It would be easy to put a header as Georgia on my mind, as it truly has been, and it’s such a great song but instead I’ll hold my horses and start to put words to a few of my thoughts… but then again the Georgia trip was filled with music so lets continue in that tradition
About a month ago I was in Georgia, along with a number of other winenerds/winelovers on one of the EWBC post trips in search of the cradle of wine and new expreinces.
That Georgia makes wine may not come as a surprise to everyone, but that Georgia makes superb wines and still make wine in much the same way as in antiquity is perhaps more surprising. In Georgia they make wine in two ways, in part in much the same way as we do wine in Europe and the New World and then they also make wines in amphorae (qvevri) called qvevri wines. The teqhniuqe dates back several thousand years back in time.
Today we know that there are more than 500 diffrent grape varities in Georgia, most of which is only found in this part of the world and many only in Georgia. The most common are the green grapes rkatsiteli, khikhvi and kakhuri mtsvane and the blue grape saperavi.
On the Ampheloograhical collect of Georgian grapevine Germplasm just outside Tbilisi researchers a collected a gen bank consisting of 20 plants of each grape. This to preserve the different grapes and clones of grapes for the future, but also so that winemakers can get shoots and replant unusual grapes.
During our stay in Georgia we visited several winemakers, the first I present is Chateau Mukhrani, a wine chateau with a Swedish connection. The castle itself dates back to 1878 and Prince Mukhrani of the Royal family Bagrationi. It was abandoned and fell into disrepair during the Soviet period. In 2003 the estate was begun to be repaired by Marussia Beverages and Georgian businessmen. In 2007 they collected thier first harvest in decades.
Today the new winery is fully functional and the castle is more or less rebuilt and the the wine cellar is almost complete. For some years now, one of the major owner is from Swedish and thats perhaps why I was met by a familiar language and a polar beer like dog when we got off the bus and met Petter Svaetichin.
Today the castle includes about 100 hectares of land of which 90 hectares are planted with vines, some are still too young to give any real returns yet. When replanting the vineyards this have been done to be more or less like in the 1870s. The soil is mainly clay and they have currently 11 different grapes, including four international and one unique grape; goruli mtsvane, only grown here. They are also the only one who works with a chateau-concept, ie the crop is in connection with a castle. Today they produce about 320’000 bottles of wine per year, and the goal is to be to produce approximately 650’000 bottles in a few years. The winemaker is Lado Uzunashvili.
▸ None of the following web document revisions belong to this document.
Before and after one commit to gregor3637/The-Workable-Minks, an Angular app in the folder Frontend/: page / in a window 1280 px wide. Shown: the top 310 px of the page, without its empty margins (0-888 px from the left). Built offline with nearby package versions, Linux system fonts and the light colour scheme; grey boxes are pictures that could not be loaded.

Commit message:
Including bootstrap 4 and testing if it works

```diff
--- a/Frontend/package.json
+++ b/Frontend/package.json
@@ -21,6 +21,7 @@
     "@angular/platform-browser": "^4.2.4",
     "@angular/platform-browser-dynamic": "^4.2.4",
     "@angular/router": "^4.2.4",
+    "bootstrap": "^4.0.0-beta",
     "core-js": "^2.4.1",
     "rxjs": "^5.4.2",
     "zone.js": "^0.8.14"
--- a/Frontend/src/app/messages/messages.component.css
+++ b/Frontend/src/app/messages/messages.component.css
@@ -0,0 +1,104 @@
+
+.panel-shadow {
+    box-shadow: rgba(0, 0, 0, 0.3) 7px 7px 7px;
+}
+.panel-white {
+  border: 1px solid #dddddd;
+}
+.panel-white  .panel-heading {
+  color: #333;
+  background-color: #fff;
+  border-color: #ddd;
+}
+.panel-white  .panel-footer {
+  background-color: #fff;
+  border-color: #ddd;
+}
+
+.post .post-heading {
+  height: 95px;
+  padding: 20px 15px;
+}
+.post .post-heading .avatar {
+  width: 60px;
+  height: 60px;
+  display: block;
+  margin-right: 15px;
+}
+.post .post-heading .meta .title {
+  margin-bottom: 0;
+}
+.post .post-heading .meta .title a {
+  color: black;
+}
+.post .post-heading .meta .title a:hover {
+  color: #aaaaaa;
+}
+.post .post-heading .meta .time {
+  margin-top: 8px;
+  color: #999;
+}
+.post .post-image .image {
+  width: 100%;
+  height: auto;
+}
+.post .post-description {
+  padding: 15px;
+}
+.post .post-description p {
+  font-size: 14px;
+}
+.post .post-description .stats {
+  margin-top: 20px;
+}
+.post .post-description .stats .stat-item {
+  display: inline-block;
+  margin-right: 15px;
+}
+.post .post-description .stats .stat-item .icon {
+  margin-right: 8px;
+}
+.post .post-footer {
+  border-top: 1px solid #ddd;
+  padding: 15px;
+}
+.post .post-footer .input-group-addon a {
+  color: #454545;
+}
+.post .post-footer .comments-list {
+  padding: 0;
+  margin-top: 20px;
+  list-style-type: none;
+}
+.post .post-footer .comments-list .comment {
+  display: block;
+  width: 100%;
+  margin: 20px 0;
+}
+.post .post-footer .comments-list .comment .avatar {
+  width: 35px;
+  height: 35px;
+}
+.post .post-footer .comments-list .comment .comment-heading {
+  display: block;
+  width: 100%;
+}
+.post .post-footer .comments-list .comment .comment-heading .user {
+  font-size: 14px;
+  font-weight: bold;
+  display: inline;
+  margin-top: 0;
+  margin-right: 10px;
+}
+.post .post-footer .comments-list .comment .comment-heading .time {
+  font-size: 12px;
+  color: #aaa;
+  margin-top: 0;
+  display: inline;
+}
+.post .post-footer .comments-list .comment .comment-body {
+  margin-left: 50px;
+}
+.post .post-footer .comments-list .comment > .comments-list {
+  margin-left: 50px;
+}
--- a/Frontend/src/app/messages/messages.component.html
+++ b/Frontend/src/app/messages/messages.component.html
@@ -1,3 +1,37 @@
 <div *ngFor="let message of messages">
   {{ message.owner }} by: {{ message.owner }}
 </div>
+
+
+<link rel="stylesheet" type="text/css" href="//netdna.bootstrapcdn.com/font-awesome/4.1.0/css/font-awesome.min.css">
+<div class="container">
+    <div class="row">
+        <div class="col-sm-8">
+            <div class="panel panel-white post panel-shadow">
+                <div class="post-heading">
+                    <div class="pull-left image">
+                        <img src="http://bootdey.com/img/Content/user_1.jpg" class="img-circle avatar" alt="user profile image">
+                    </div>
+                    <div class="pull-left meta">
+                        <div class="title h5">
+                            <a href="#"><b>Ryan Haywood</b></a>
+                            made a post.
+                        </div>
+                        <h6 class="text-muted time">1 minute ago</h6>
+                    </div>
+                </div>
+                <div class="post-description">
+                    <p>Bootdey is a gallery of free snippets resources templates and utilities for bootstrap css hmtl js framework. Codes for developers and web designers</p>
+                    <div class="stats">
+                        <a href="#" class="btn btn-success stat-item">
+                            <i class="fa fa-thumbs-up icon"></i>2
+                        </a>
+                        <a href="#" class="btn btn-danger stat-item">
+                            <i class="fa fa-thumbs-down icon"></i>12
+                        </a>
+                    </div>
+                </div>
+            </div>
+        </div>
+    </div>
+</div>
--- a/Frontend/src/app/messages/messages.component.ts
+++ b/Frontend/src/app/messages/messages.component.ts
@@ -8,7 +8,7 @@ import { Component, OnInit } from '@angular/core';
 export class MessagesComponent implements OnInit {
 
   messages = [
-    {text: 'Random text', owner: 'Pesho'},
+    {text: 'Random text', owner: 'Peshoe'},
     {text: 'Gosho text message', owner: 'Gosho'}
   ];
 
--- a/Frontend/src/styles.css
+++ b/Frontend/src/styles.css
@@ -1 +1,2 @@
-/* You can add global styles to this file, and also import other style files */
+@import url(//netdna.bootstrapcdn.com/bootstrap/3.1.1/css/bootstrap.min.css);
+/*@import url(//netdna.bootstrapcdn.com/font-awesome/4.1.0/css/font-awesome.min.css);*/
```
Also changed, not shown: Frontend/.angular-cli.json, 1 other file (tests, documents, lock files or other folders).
At Chateau Mukhrani they only do wines in the european style and no qvevri wines, at least not yet. We got to try six of their wines and they are really nice, fresh and elegant.
Here are my notes in short, white wines:
Chateau Mukhrani 2010 Rkatsiteli
Easy to drink, fresh with nice acidity and good fruit, a little apple and apricot and a slight nuttiness and a hint of butterscotch. A good standard wine.
Chateau Mukhrani Goruli Mtsvane 2010
The unique grape produces a fresh wine, hints of pineapple and citrus with a little spicy aromatic notes.
Chateau Mukhrani Rosé Tavkveri 2011
Initially slightly sweet with lots of strawberry, a nice little acidity with hints of rhubarb and in the finish a nice spiciness. A nice summer drink.
Chateau Mukhrani shavkapito 2010
Dark red and blue berries, intense tone, good oak and nice spice. Nice balance and a nice acid gives a nice but fairly simple everyday wine.
Chateau Mukhrani saperavi 2008
Pretty easy on the nose, nice fruit, still young and fresh, elegant with fine oak. In the aftertaste there are a few notes of green pepper. Would be nice to store 3-5 years.
Chateau Mukhrani réserve du prince 2007
Intense flavor, good depth, dark fruits and berries, cherries, raspberries and linon berries. It’s a little soursweet with good oak flavours and a hint of forest, stables and tobacco notes. It ressembles a Piedmont wine in style, but is still far too young – store!
We must not forget the Georgian spirit / grappa Chacha – this would probably fit well on the Swedish market, attractive packaging and really enjoyable to shot!
On the whole, Chateau Mukhrani proved to be a very nice winery with great promise and is well worth a try if you get the chance! The same applies to the country of Georgia – a very nice holiday destination and in a year or so you can book a room in the castle
I’ll be back with more on Georgia … soon!